SOURCE DATA:
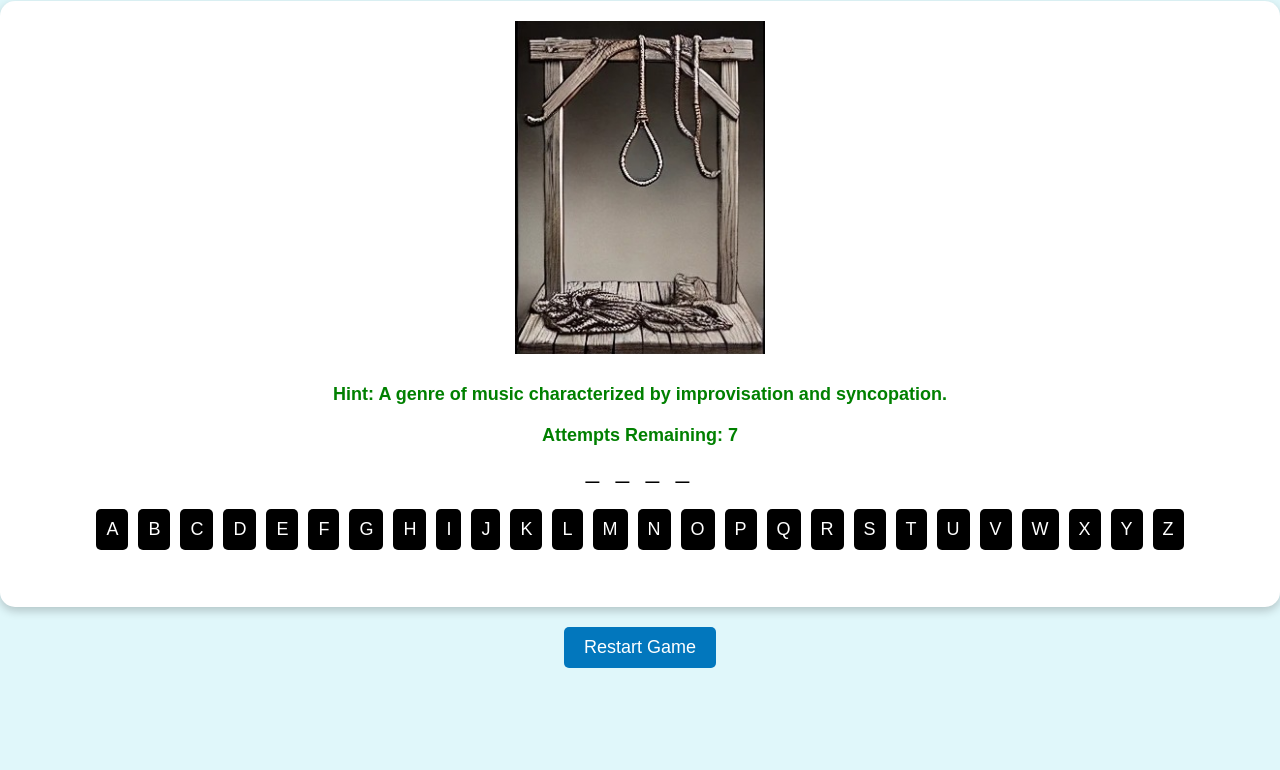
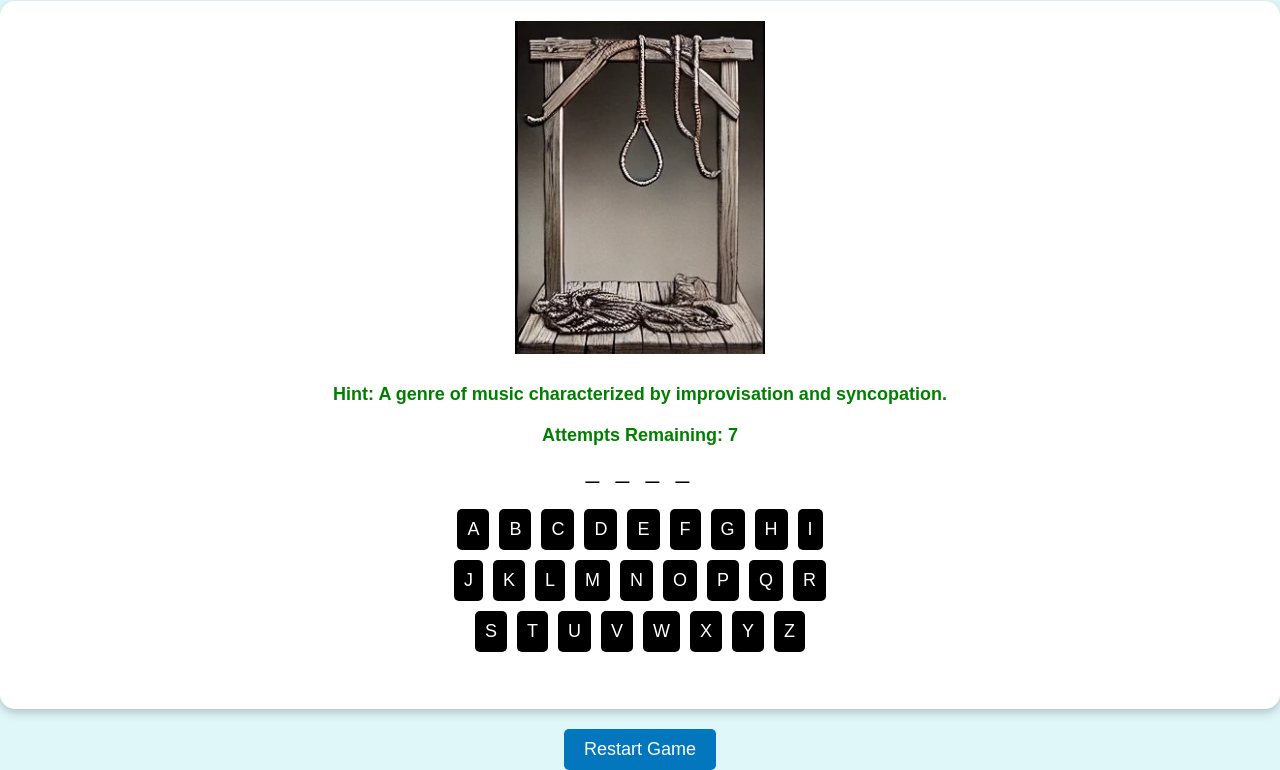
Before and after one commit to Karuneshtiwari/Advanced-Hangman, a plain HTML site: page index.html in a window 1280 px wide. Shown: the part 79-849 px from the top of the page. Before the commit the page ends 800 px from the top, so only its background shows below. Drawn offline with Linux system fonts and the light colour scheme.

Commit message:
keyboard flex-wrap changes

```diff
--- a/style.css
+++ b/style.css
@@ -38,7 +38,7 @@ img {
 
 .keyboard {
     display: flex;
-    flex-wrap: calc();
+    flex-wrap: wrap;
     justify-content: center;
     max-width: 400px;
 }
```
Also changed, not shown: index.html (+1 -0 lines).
---
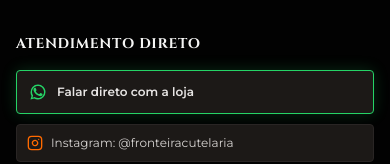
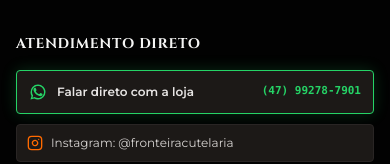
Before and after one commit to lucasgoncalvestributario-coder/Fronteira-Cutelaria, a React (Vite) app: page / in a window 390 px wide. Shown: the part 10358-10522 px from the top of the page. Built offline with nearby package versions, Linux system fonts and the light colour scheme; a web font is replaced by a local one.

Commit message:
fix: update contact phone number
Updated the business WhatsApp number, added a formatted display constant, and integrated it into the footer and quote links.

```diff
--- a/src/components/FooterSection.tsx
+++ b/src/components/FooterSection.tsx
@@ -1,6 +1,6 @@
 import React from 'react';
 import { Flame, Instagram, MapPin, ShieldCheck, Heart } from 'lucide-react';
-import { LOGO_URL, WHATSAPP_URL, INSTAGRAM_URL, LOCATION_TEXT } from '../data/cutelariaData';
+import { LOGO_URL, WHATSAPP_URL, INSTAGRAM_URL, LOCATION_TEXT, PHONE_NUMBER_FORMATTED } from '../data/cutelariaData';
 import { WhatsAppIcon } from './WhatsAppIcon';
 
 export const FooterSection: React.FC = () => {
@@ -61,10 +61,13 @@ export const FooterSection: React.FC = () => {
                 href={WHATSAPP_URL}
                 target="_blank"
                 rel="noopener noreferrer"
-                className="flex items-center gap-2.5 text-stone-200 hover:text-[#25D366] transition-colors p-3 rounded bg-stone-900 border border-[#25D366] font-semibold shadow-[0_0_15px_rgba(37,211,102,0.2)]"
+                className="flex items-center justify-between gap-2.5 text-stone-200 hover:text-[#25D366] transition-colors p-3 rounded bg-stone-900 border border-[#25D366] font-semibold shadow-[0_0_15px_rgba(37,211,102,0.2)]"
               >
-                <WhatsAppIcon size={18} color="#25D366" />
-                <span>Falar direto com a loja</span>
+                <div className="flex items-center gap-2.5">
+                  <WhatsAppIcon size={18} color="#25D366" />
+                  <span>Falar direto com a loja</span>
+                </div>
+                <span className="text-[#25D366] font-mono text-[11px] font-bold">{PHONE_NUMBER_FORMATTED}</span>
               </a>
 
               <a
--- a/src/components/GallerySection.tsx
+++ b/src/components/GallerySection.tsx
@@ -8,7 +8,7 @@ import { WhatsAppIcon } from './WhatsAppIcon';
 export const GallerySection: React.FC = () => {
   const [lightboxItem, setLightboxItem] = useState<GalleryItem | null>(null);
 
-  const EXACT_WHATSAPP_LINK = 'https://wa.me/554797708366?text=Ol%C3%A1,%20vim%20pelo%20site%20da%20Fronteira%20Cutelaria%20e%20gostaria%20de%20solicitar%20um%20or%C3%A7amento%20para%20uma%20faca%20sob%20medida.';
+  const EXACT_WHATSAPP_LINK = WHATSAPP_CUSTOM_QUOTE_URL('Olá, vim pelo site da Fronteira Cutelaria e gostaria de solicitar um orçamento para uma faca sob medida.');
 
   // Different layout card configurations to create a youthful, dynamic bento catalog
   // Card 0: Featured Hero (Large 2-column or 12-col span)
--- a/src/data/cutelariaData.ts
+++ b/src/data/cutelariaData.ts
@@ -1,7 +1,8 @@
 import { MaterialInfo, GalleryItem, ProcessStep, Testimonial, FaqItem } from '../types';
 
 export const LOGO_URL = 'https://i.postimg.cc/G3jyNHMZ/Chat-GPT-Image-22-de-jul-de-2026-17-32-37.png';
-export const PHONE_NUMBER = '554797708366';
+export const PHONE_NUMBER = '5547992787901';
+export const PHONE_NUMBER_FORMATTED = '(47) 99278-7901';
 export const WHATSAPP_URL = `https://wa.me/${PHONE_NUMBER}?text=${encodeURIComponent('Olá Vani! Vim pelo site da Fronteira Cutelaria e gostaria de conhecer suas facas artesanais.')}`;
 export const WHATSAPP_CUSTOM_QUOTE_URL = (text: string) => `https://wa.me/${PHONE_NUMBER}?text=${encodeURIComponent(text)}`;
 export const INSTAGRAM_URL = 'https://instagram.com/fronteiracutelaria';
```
==
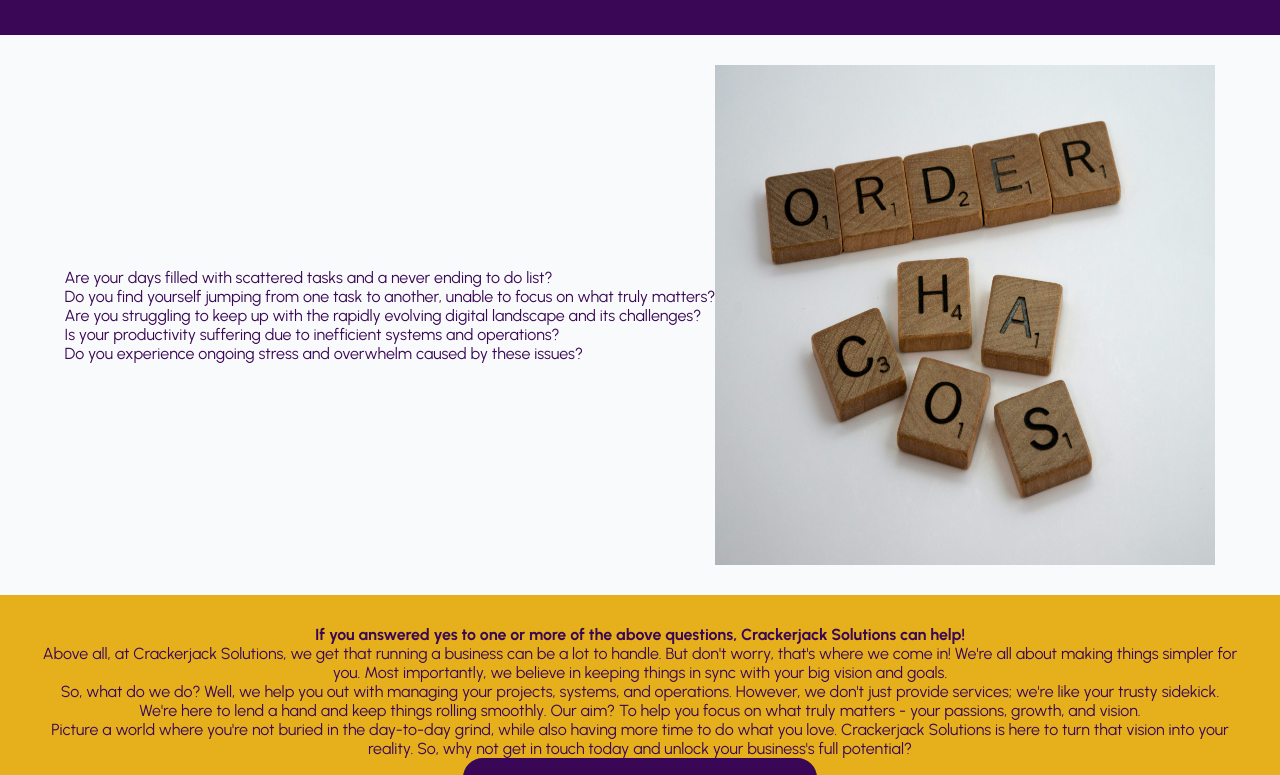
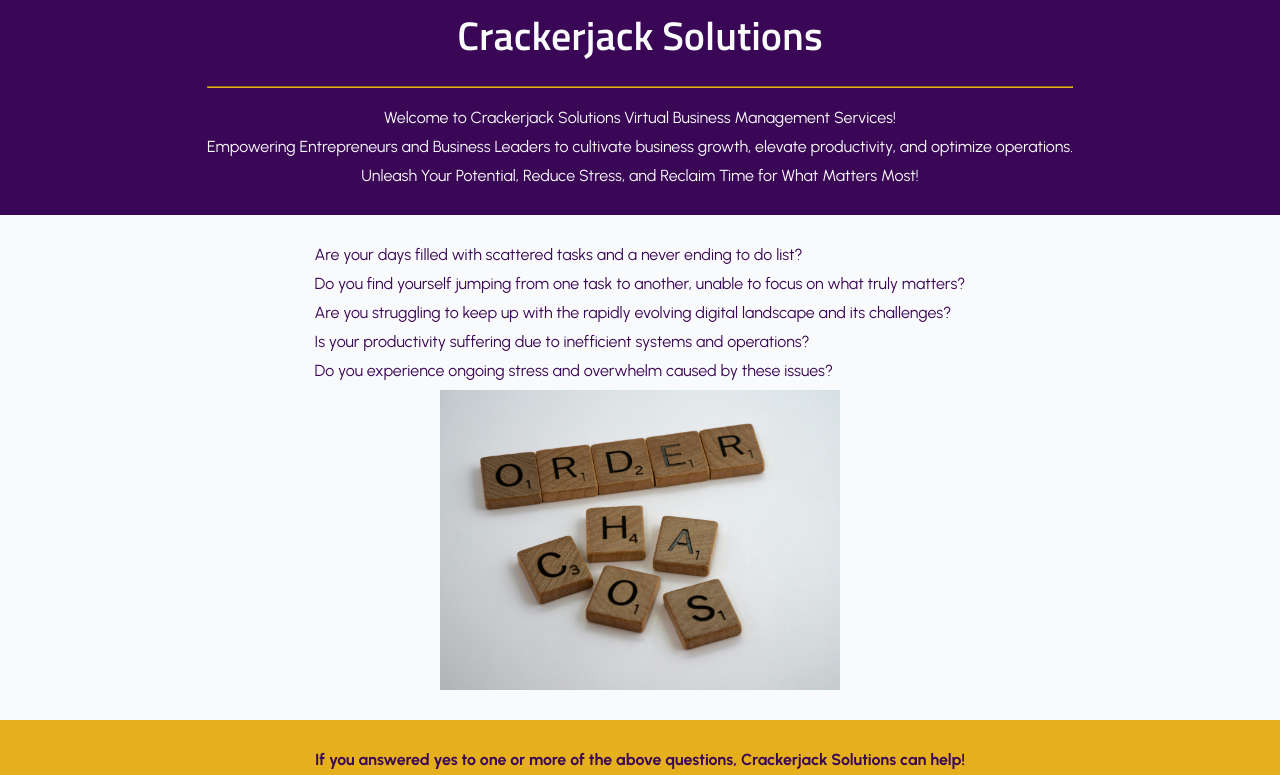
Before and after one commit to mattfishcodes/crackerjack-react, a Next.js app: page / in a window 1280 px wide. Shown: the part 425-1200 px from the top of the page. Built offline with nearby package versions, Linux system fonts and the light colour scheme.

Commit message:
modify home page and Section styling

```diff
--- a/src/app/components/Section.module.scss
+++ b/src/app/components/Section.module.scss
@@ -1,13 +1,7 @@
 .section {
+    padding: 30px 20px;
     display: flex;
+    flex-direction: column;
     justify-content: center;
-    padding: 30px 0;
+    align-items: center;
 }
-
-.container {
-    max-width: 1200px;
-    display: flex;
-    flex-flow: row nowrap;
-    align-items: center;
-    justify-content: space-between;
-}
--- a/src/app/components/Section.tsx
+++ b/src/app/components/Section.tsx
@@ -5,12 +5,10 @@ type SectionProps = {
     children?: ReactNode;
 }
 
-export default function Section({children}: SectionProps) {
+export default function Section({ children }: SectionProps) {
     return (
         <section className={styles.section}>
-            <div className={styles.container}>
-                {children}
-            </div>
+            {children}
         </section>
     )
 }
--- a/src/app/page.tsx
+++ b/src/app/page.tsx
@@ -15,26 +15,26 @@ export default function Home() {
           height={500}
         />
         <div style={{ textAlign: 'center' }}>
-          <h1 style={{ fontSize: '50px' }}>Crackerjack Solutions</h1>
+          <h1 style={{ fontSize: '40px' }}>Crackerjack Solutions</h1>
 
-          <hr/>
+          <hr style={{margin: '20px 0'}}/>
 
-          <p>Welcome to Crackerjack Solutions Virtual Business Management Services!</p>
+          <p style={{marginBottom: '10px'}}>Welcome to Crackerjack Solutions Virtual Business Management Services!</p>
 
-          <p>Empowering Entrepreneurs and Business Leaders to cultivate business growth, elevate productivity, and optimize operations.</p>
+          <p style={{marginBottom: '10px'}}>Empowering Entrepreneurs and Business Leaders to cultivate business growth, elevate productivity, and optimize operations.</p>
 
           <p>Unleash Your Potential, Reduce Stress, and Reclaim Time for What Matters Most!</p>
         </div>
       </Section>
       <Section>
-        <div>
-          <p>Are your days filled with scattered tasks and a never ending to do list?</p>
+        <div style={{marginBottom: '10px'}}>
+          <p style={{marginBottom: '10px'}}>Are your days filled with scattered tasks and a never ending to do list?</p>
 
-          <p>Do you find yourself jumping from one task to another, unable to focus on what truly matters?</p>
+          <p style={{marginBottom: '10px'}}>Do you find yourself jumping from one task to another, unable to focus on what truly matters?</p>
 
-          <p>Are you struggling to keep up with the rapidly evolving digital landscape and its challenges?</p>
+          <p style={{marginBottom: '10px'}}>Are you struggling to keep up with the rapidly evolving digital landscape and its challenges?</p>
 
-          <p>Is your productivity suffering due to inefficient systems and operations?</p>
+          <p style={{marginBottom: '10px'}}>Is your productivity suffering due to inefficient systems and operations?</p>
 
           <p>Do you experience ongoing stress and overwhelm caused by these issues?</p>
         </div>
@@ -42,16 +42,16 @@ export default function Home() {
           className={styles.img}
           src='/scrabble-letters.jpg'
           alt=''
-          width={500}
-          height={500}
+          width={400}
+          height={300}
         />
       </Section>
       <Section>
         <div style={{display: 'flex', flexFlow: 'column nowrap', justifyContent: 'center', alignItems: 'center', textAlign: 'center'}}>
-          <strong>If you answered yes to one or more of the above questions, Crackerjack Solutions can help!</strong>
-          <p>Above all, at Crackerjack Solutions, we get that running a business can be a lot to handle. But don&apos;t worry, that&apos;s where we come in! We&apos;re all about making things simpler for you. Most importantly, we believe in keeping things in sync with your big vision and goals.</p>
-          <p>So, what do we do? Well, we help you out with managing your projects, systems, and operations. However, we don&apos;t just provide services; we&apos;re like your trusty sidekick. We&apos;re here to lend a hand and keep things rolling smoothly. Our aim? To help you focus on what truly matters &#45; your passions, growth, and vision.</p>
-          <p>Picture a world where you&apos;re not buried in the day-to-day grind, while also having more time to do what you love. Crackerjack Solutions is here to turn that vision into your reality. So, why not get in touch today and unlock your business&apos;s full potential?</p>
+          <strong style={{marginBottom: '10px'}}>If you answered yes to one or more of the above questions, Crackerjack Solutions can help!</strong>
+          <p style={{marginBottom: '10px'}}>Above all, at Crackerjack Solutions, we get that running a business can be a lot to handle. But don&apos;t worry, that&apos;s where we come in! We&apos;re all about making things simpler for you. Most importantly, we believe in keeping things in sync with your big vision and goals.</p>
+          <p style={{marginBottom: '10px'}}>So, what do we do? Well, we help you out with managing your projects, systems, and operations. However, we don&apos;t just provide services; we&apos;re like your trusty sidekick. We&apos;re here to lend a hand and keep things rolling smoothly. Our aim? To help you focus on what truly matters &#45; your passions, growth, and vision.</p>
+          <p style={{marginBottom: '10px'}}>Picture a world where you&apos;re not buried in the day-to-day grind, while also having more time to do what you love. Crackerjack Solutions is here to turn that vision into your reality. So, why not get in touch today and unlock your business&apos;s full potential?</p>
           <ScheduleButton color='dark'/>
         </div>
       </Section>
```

YOUR TASK: Every line of the data above that contains the word "components" should be counted; please give the total alone.

WRITTEN RESPONSE: 8